Alcohol and drug abuse by employees cause many expensive problems for business and industry including lost productivity, injuries, an increase the health insurance claims, theft, and problems with employee morale. The loss to companies in the United States due to alcohol and drug-related abuse by employees totals $100 billion a year, according to the The National Clearinghouse for Alcohol and Drug Information (NCADI). This staggering number does not include the cost of diverting company resources that could be used for other purposes toward addressing substance abuse issues. Nor does it include the "pain and suffering.”
A national survey of more than 1,000 human resources professionals conducted by the nonprofit Hazelden Foundation shows that while substance abuse and addiction are recognized as among the most serious problems faced in the workplace, employer policies and practices are not fully addressing the problem. The survey also found that although most companies offer employee assistance programs, many do not openly and effectively deal with employee substance abuse issues, do not refer employees to treatment programs, and face barriers that prevent them from helping employees seek and receive addiction treatment.
According to NCADI statistics, alcohol and drug users:
- Are far less productive.
- Use three times as many sick days.
- Are more likely to injure themselves or someone else.
- Are five times more likely to file worker's compensation claims.
One survey found that nine percent of heavy drinkers and 10 percent of drug users had missed work because of a hangover, six percent had gone to work high or drunk in the past year, and 11 percent of heavy drinkers and 18 percent of drug users had skipped work in the past month.
Surprisingly, new research by the Christian Science Monitor shows it is the social drinkers - not the hard-core alcoholics or problem drinkers - who are responsible for most of lost productivity. The study also found that it was managers, not hourly employees, who were most often drinking during the workday. Twenty-three percent of upper managers and 11 percent of first-line supervisors reported having a drink during the workday, compared with only eight percent of hourly employees. The study also found that 21 percent of employees said their own productivity had been affected because of a co-worker's drinking.
The Occupational Safety and Health Administration (OSHA) strongly supports comprehensive drug-free workforce programs, especially within certain workplace environments, such as those involving safety-sensitive duties like operating machinery. A comprehensive drug-free workforce approach includes five components—a policy, supervisor training, employee education, employee assistance, and drug testing. Such programs, especially when drug testing is included, must be reasonable and take into consideration employee rights to privacy.
OSHA works closely small businesses through the US Department of Labor's Working Partners for an Alcohol- and Drug-Free Workplace program to help employers ensure their health and safety plans are enhanced through workplace drug prevention. Small Businesses are less likely than their larger counterparts to have mechanisms in place to prevent workplace substance abuse—despite being more likely to suffer from its negative impact.

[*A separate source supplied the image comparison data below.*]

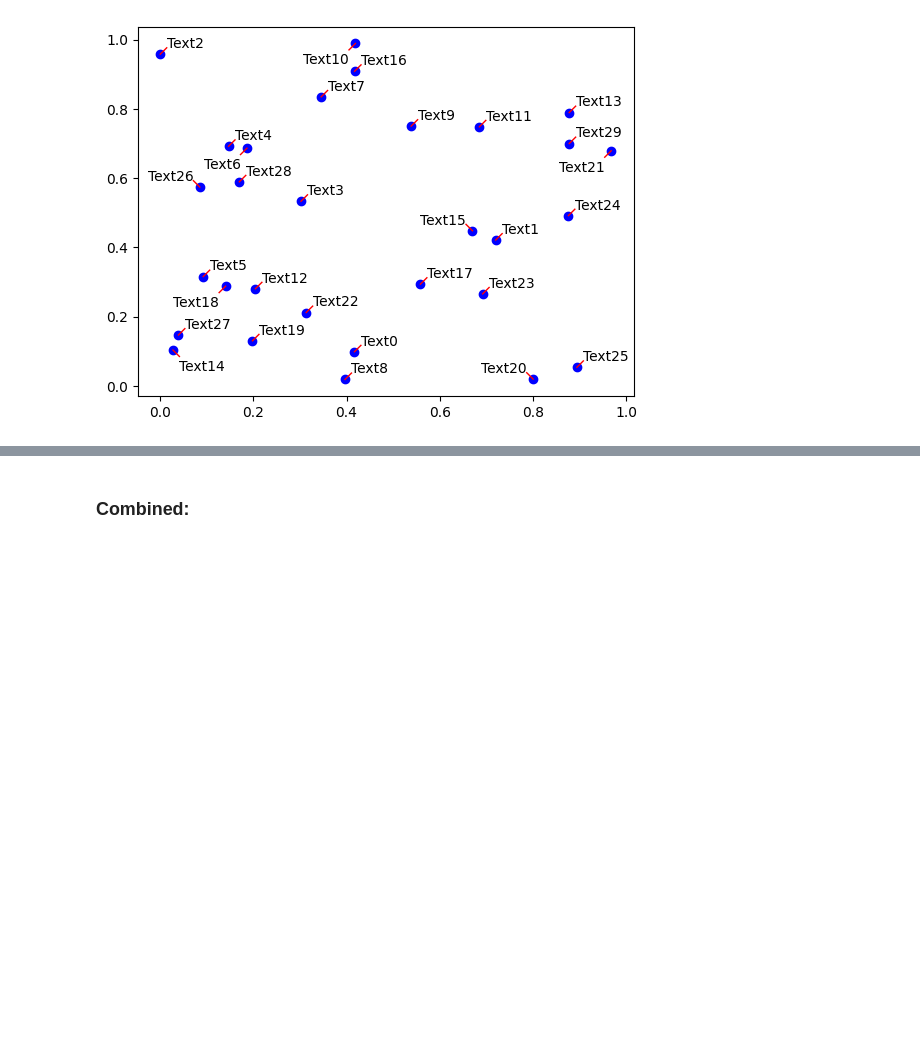
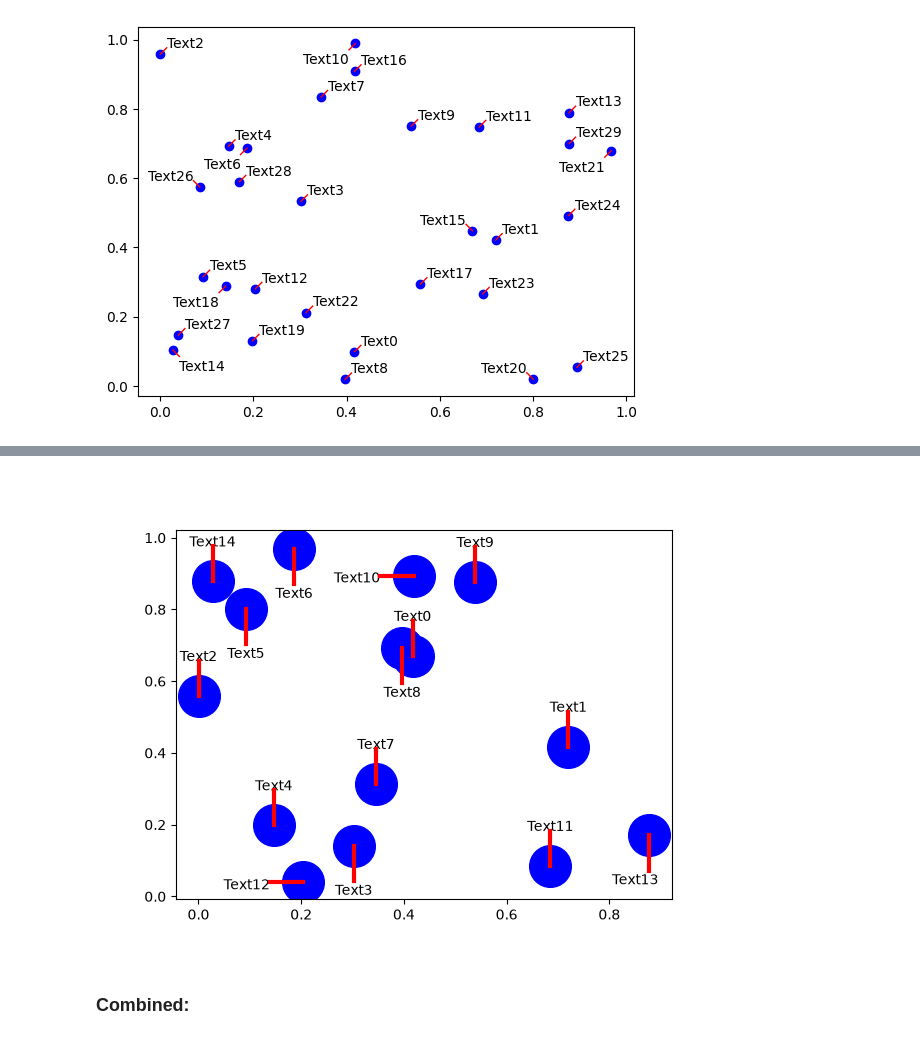
Before and after one commit to ckjellson/textalloc, a Jupyter notebook: demo.ipynb, the cells around one changed output, grey strips where cells are left out. Cells and saved outputs as stored; diff of their text form; code cells hidden in the pictures; blank space fills up the shorter version.

```diff
--- a/demo.ipynb
+++ b/demo.ipynb
@@ -35,3 +53,18 @@ plt.show()
+# %%
+np.random.seed(1)
+x, y = np.random.random((2,15))
+fig, ax = plt.subplots()
+scatter = ax.scatter(x, y, s=900, c='b')
+text_list = [f'Text{i}' for i in range(len(x))]
+ta.allocate(ax,x,y,
+        text_list,
+        scatter_plot=scatter,
+        linecolor='r',
+        linewidth=3,
+        linezorder=5)
+plt.show()
+# %% [output]
+[figure, added]
 # %% [markdown]
 ### Combined:
 # %%
```
Also changed, not shown: parts of 2 cells of this notebook, 3 other files.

The good news is that small businesses have enormous power to improve the safety and health of their workplaces and employees by implementing drug-free workplace programs that educate employees about the dangers of drug abuse and encourage individuals with related problems to seek help. Such programs help reduce occupational injuries and illnesses and send a clear signal that employers care about the safety and health of their employees.

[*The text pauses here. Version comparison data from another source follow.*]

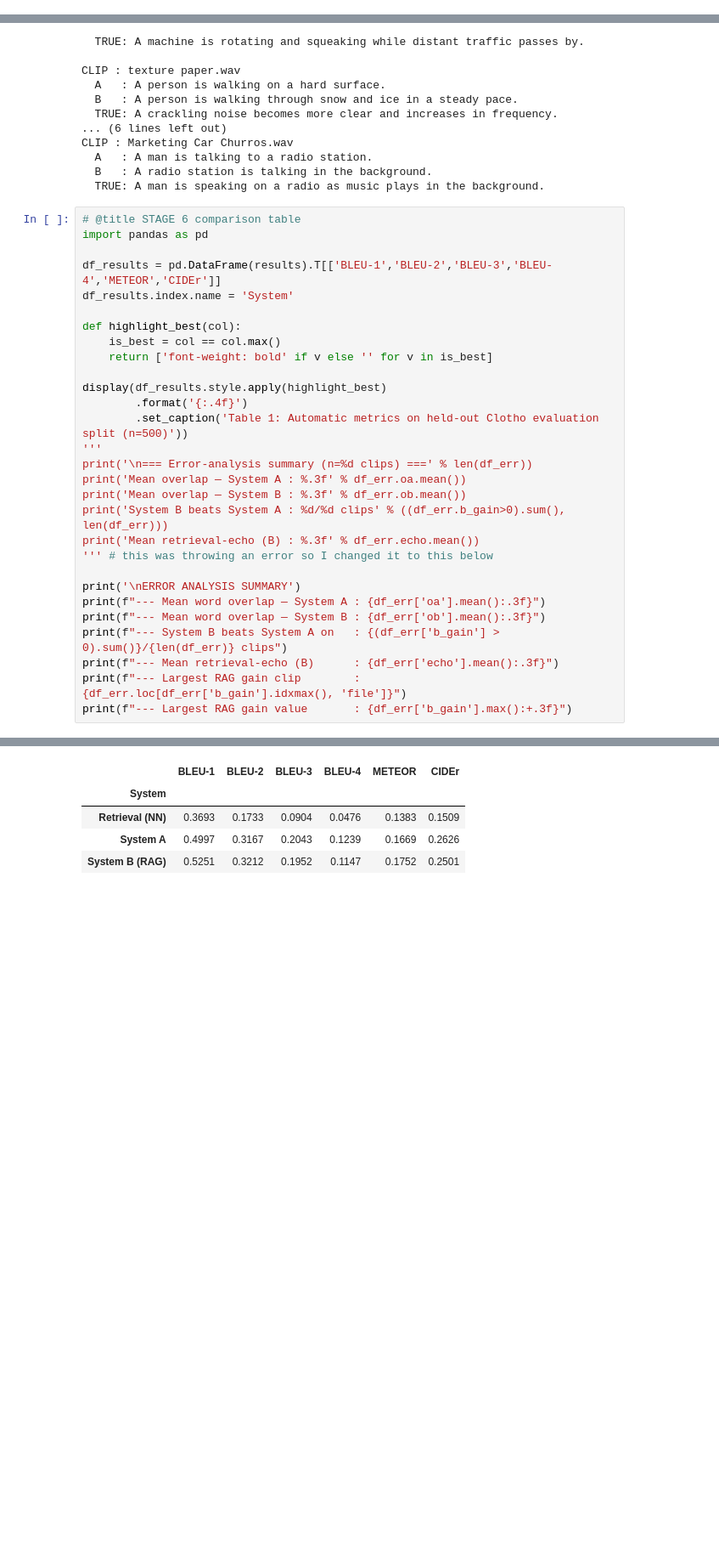
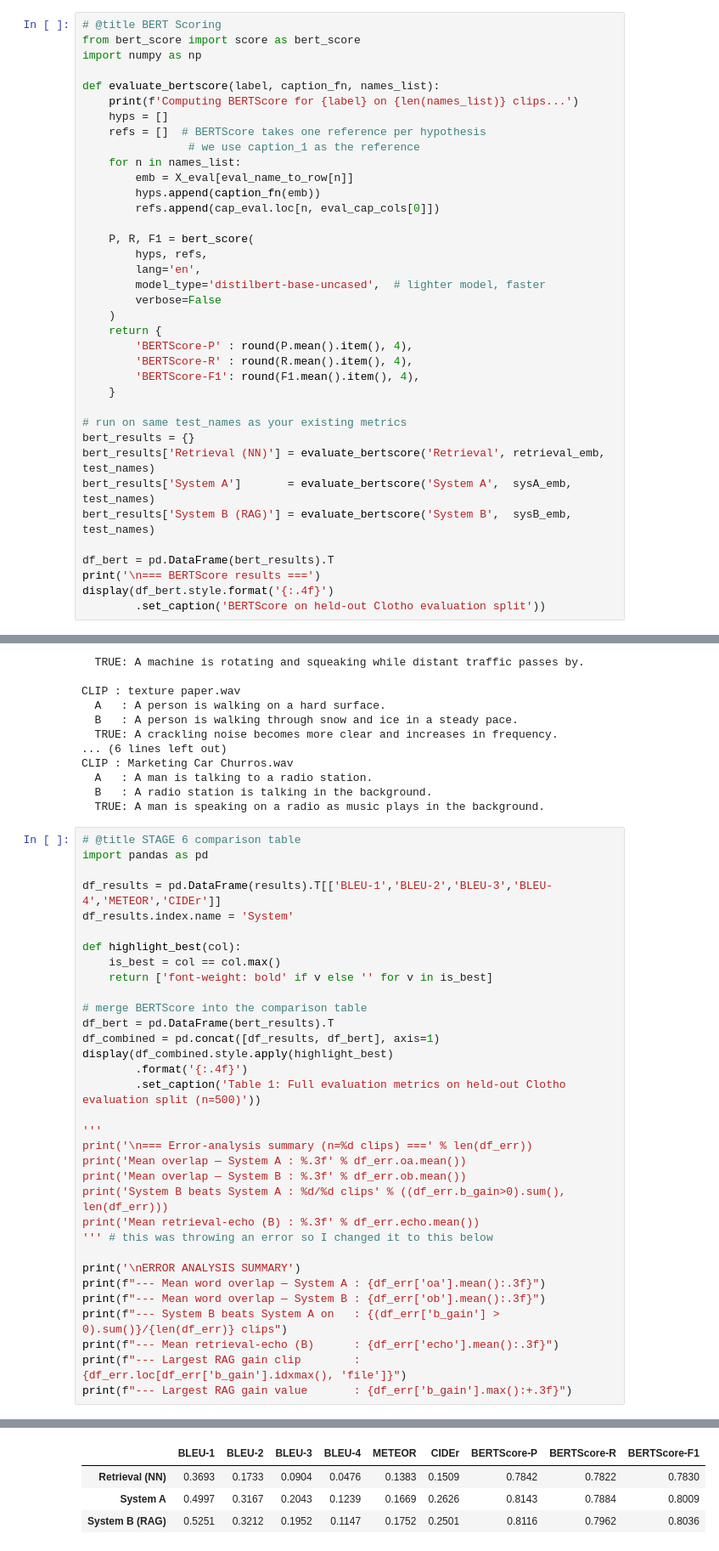
Before and after one commit to annhmartin/ML-audio, a Jupyter notebook: Untitled0.ipynb, the cells around one changed output, grey strips where cells are left out. Shown at 85% size. Drawn from its saved outputs; the diff is of its cells as text; blank space fills up the shorter version.

```diff
--- a/Untitled0.ipynb
+++ b/Untitled0.ipynb
@@ -1185,3 +1186,40 @@ ratio: 1.0041144567045064
 | Retrieval (NN) | 0.3693 | 0.1733 | 0.0904 | 0.0476 | 0.1383 | 0.1509 |
 | System A | 0.4997 | 0.3167 | 0.2043 | 0.1239 | 0.1669 | 0.2626 |
 | System B (RAG) | 0.5251 | 0.3212 | 0.1952 | 0.1147 | 0.1752 | 0.2501 |
+# %%
+# @title BERT Scoring
+from bert_score import score as bert_score
+import numpy as np
+
+def evaluate_bertscore(label, caption_fn, names_list):
+    print(f'Computing BERTScore for {label} on {len(names_list)} clips...')
+    hyps = []
+    refs = []  # BERTScore takes one reference per hypothesis
+                # we use caption_1 as the reference
+    for n in names_list:
+        emb = X_eval[eval_name_to_row[n]]
+        hyps.append(caption_fn(emb))
+        refs.append(cap_eval.loc[n, eval_cap_cols[0]])
+
+    P, R, F1 = bert_score(
+        hyps, refs,
+        lang='en',
+        model_type='distilbert-base-uncased',  # lighter model, faster
+        verbose=False
+    )
+    return {
+        'BERTScore-P' : round(P.mean().item(), 4),
+        'BERTScore-R' : round(R.mean().item(), 4),
+        'BERTScore-F1': round(F1.mean().item(), 4),
+    }
+
+# run on same test_names as your existing metrics
+bert_results = {}
+bert_results['Retrieval (NN)'] = evaluate_bertscore('Retrieval', retrieval_emb, test_names)
+bert_results['System A']       = evaluate_bertscore('System A',  sysA_emb,      test_names)
+bert_results['System B (RAG)'] = evaluate_bertscore('System B',  sysB_emb,      test_names)
+
+df_bert = pd.DataFrame(bert_results).T
+print('\n=== BERTScore results ===')
+display(df_bert.style.format('{:.4f}')
+        .set_caption('BERTScore on held-out Clotho evaluation split'))
@@ -1284,9 +1365,13 @@ def highlight_best(col):
     is_best = col == col.max()
     return ['font-weight: bold' if v else '' for v in is_best]
 
-display(df_results.style.apply(highlight_best)
+# merge BERTScore into the comparison table
+df_bert = pd.DataFrame(bert_results).T
+df_combined = pd.concat([df_results, df_bert], axis=1)
+display(df_combined.style.apply(highlight_best)
         .format('{:.4f}')
-        .set_caption('Table 1: Automatic metrics on held-out Clotho evaluation split (n=500)'))
+        .set_caption('Table 1: Full evaluation metrics on held-out Clotho evaluation split (n=500)'))
+
 '''
 print('\n=== Error-analysis summary (n=%d clips) ===' % len(df_err))
 print('Mean overlap — System A : %.3f' % df_err.oa.mean())
@@ -1307,8 +1392,7 @@ Table 1: Automatic metrics on held-out Clotho evaluation split (n=500)
-|  | BLEU-1 | BLEU-2 | BLEU-3 | BLEU-4 | METEOR | CIDEr |
-| System |  |  |  |  |  |  |
-| Retrieval (NN) | 0.3693 | 0.1733 | 0.0904 | 0.0476 | 0.1383 | 0.1509 |
-| System A | 0.4997 | 0.3167 | 0.2043 | 0.1239 | 0.1669 | 0.2626 |
-| System B (RAG) | 0.5251 | 0.3212 | 0.1952 | 0.1147 | 0.1752 | 0.2501 |
+|  | BLEU-1 | BLEU-2 | BLEU-3 | BLEU-4 | METEOR | CIDEr | BERTScore-P | BERTScore-R | BERTScore-F1 |
+| Retrieval (NN) | 0.3693 | 0.1733 | 0.0904 | 0.0476 | 0.1383 | 0.1509 | 0.7842 | 0.7822 | 0.7830 |
+| System A | 0.4997 | 0.3167 | 0.2043 | 0.1239 | 0.1669 | 0.2626 | 0.8143 | 0.7884 | 0.8009 |
+| System B (RAG) | 0.5251 | 0.3212 | 0.1952 | 0.1147 | 0.1752 | 0.2501 | 0.8116 | 0.7962 | 0.8036 |
 ERROR ANALYSIS SUMMARY
 --- Mean word overlap — System A : 0.385
 --- Mean word overlap — System B : 0.421
```
Also changed, not shown: parts of 12 cells of this notebook.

I teach my students about business ethics and social responsibility. Businesses have a responsibility to provide for a safe workplace and to deal quickly and effectively with behaviors that potentially harm an employee, fellow employees, and those in the community. Providing for an alcohol and substance abuse-free workplace requires a commitment to ethical behavior. Concerned employers should address the issue in their code of ethics and provide training to employees on just how to handle a situation when they are the substance abuser or know of someone in the organization who is an abuser. The key is to be proactive and not wait for a harmful event to take place and then get serious about a matter that affects all in the workplace.
Blog posted by Steven Mintz, aka Ethics Sage, on November 14, 2011